Will Donahue ‘24
Copy Editor and Opinions Writer
There was a time where simply hearing the words “Harry Potter” was enough to fill me with excitement. J.K. Rowling’s novels were my first introduction to literature and they maintained an iron grip on my personality for years. The craziest part of it all was that I was not alone; hundreds of millions of kids and adults alike were just as enamored with those novels as I was. “Harry Potter” was a cultural juggernaut before long, complete with record-smashing film adaptations and a chain of theme parks to boot. So naturally, the “Fantastic Beasts” series of prequel films seemed like a foolproof money-making machine.
But evidently, this has not been the case. As of writing this article, “Fantastic Beasts: the Secrets of Dumbledore” is sitting at around $80 million in domestic box office earnings. For reference, “Fantastic Beasts: The Crimes of Grindelwald” (2018) and “Fantastic Beasts and Where to Find Them” (2016) ended their domestic runs at roughly $160 million and $234 million respectively. Additionally, “Harry Potter and the Deathly Hallows: Part 2” (2011) made over $380 million in domestic earnings, with nearly $170 million coming from opening weekend alone. While “Secrets” has not yet ended its theatrical run, a domestic box office total of less than $100 million would be an unprecedented low for the “Harry Potter” franchise — and it grows more likely every day.
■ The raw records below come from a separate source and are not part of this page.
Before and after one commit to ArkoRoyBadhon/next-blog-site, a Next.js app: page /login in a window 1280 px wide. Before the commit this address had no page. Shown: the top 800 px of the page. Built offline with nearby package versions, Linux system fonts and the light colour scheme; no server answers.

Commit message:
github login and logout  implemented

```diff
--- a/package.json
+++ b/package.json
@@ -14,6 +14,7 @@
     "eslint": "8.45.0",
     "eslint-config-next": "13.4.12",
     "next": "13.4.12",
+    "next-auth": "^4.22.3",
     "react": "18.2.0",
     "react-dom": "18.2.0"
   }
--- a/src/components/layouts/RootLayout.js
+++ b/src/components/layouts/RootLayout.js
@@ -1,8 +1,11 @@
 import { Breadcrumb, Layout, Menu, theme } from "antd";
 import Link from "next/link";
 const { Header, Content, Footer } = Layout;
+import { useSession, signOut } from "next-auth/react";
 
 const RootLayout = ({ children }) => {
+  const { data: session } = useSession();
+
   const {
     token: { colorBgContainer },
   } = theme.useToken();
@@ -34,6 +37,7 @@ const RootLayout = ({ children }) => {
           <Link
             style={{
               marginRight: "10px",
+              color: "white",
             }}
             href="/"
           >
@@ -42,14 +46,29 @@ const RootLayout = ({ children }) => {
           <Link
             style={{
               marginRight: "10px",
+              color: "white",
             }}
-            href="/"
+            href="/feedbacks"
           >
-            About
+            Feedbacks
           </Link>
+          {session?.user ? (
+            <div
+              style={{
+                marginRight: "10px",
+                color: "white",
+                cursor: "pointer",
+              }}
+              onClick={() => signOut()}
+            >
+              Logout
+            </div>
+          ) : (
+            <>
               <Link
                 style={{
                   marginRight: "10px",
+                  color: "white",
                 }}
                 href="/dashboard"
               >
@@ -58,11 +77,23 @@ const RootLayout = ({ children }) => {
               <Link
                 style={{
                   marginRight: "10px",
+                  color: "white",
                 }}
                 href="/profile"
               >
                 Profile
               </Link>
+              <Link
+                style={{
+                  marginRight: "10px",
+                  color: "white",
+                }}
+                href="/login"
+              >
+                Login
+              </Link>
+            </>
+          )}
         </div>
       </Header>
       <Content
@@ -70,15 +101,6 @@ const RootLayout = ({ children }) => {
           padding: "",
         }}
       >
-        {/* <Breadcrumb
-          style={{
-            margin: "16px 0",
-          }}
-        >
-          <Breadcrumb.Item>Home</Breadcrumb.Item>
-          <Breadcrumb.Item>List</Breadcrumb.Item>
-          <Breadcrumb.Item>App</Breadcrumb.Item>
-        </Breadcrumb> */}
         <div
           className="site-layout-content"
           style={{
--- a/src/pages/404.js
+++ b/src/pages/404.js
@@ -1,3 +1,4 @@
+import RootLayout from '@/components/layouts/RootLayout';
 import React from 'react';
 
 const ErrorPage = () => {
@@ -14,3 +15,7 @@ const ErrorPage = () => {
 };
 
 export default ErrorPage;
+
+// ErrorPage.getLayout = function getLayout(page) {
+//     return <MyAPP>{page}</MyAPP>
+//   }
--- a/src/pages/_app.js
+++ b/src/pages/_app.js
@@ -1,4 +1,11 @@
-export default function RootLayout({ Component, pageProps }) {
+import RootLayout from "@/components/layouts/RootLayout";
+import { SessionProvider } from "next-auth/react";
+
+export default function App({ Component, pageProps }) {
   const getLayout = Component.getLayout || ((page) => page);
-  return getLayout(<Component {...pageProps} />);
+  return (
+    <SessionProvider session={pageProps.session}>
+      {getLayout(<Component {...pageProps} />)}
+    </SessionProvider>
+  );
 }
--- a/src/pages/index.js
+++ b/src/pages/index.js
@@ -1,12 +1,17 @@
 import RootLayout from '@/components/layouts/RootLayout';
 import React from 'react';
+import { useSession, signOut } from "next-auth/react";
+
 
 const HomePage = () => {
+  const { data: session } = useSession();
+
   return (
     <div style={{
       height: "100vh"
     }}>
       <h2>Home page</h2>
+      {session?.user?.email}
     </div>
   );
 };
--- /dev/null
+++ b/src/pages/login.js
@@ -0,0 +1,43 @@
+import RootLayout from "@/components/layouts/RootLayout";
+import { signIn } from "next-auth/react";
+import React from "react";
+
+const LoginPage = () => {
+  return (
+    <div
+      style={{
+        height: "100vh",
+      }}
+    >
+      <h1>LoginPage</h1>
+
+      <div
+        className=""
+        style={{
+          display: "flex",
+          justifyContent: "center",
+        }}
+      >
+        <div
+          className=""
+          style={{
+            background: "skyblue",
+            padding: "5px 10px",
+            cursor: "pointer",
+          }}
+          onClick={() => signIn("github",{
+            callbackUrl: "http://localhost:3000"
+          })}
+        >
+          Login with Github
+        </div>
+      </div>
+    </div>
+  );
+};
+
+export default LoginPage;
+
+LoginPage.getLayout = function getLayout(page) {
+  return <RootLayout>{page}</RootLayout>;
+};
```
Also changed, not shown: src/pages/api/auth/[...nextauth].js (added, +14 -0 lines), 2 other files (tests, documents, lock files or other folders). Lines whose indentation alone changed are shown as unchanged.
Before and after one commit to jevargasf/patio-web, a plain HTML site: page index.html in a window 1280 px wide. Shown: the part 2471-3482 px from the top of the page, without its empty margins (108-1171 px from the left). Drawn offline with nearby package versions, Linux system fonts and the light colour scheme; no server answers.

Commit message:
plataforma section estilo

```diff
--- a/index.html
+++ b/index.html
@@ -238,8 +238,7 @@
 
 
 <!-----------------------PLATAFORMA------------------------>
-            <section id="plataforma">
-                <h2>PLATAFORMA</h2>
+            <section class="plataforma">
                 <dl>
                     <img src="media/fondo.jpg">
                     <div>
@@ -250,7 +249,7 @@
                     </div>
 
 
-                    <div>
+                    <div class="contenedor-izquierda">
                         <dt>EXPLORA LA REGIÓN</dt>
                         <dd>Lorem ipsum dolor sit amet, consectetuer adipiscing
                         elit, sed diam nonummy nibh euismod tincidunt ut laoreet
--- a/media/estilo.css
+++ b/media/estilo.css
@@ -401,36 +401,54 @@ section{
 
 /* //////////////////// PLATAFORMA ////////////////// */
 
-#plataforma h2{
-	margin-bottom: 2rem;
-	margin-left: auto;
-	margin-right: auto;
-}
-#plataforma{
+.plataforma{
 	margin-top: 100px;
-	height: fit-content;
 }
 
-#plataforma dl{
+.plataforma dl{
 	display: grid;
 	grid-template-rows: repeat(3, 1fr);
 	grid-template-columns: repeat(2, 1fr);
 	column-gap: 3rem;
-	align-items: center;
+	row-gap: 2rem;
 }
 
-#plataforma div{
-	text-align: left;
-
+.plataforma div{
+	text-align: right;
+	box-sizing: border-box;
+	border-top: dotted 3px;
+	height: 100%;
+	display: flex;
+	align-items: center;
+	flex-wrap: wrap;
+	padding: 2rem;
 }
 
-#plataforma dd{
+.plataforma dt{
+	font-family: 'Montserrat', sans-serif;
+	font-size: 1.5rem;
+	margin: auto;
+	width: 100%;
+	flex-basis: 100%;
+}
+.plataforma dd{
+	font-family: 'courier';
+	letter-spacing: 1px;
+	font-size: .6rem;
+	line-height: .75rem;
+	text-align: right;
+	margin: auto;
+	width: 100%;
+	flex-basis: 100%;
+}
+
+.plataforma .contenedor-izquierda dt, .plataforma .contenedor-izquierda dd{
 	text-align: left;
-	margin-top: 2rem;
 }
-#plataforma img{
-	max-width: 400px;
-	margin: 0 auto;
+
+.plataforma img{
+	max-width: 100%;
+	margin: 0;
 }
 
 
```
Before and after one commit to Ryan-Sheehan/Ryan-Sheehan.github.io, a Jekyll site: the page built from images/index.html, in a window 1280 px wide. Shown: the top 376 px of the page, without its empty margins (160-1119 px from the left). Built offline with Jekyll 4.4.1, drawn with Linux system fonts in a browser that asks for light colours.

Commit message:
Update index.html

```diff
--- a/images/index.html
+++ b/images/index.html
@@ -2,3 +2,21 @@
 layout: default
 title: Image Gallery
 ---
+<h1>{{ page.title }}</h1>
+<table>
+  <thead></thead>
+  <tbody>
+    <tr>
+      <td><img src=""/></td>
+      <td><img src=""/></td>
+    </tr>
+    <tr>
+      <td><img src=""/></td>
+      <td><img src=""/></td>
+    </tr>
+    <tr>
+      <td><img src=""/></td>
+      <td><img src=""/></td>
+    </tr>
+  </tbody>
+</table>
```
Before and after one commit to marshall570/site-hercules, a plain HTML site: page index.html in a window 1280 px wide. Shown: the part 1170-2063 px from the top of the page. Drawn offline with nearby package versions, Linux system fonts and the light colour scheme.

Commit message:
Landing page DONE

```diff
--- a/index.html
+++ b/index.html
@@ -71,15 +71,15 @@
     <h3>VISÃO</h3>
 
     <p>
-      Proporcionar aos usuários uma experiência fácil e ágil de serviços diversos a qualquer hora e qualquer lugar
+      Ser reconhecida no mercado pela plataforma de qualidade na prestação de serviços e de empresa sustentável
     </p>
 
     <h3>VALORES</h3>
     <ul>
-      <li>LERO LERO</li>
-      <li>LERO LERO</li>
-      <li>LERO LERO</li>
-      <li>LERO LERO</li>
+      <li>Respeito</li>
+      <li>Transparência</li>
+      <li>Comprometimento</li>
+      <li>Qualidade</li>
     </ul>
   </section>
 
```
10 years ago, these numbers would have elicited a different reaction from me. I may have even been upset that the general movie-going public allowed my sacred “Harry Potter” franchise to fail. But today, I find myself agreeing with what now seems to be popular opinion: I have no interest in seeing the new “Fantastic Beasts” movie. This series could have been another light-hearted escapist fantasy like “Harry Potter,” but instead we got a series of Dumbledore-centric prequels with barely any connection to the titular Fantastic Beasts. There was once potential for something great, but ultimately “Fantastic Beasts” bailed on its original promise of a fresh take on a familiar franchise. So I bailed on “Fantastic Beasts.”
As time passes, my decision to jump ship seems even more justified. “Fantastic Beasts” has been plagued by a number of controversies, from the recasting of Johnny Depp to Ezra Miller’s series of arrests in Hawaii. But perhaps most notably, J.K. Rowling herself has been involved in a series of transphobia-related scandals. Rowling’s transphobic rhetoric is an ongoing controversy, arguably beginning with her “#IStandWithMaya” tweet in December of 2019. Since that initial tweet, Rowling has doubled down on her anti-trans stance. And despite her bigoted viewpoints, Rowling has remained at the helm of all things “Harry Potter” related.
It is heartbreaking to witness someone with as much wealth and influence as J.K. Rowling spread such harmful rhetoric. And to make matters worse, her wealth and influence is directly correlated to the success of the “Harry Potter” franchise. As someone who has supported “Harry Potter” for practically my entire life, Rowling’s actions were certainly a tough pill to swallow. But in light of recent events, I have no desire to support the franchise any longer. Even if Rowling could not profit from any of it, the “Fantastic Beasts” series has been a resounding disappointment. Pair Rowling’s transphobia with the underwhelming content of recent years, and the decision becomes clear: “Harry Potter” is no longer worth my money.
That said, I will never downplay the impact “Harry Potter” has had on me. I will never forget attending the midnight release of the final novel, or watching the movies on opening weekend, or visiting the theme park at Universal Studios. It’s safe to say I would be a completely different person without “Harry Potter” in my life. But I think the poor performance of “Fantastic Beasts” should be a sign to all “Harry Potter” fans, a sign that it’s time to re-evaluate the role this franchise has played in our lives.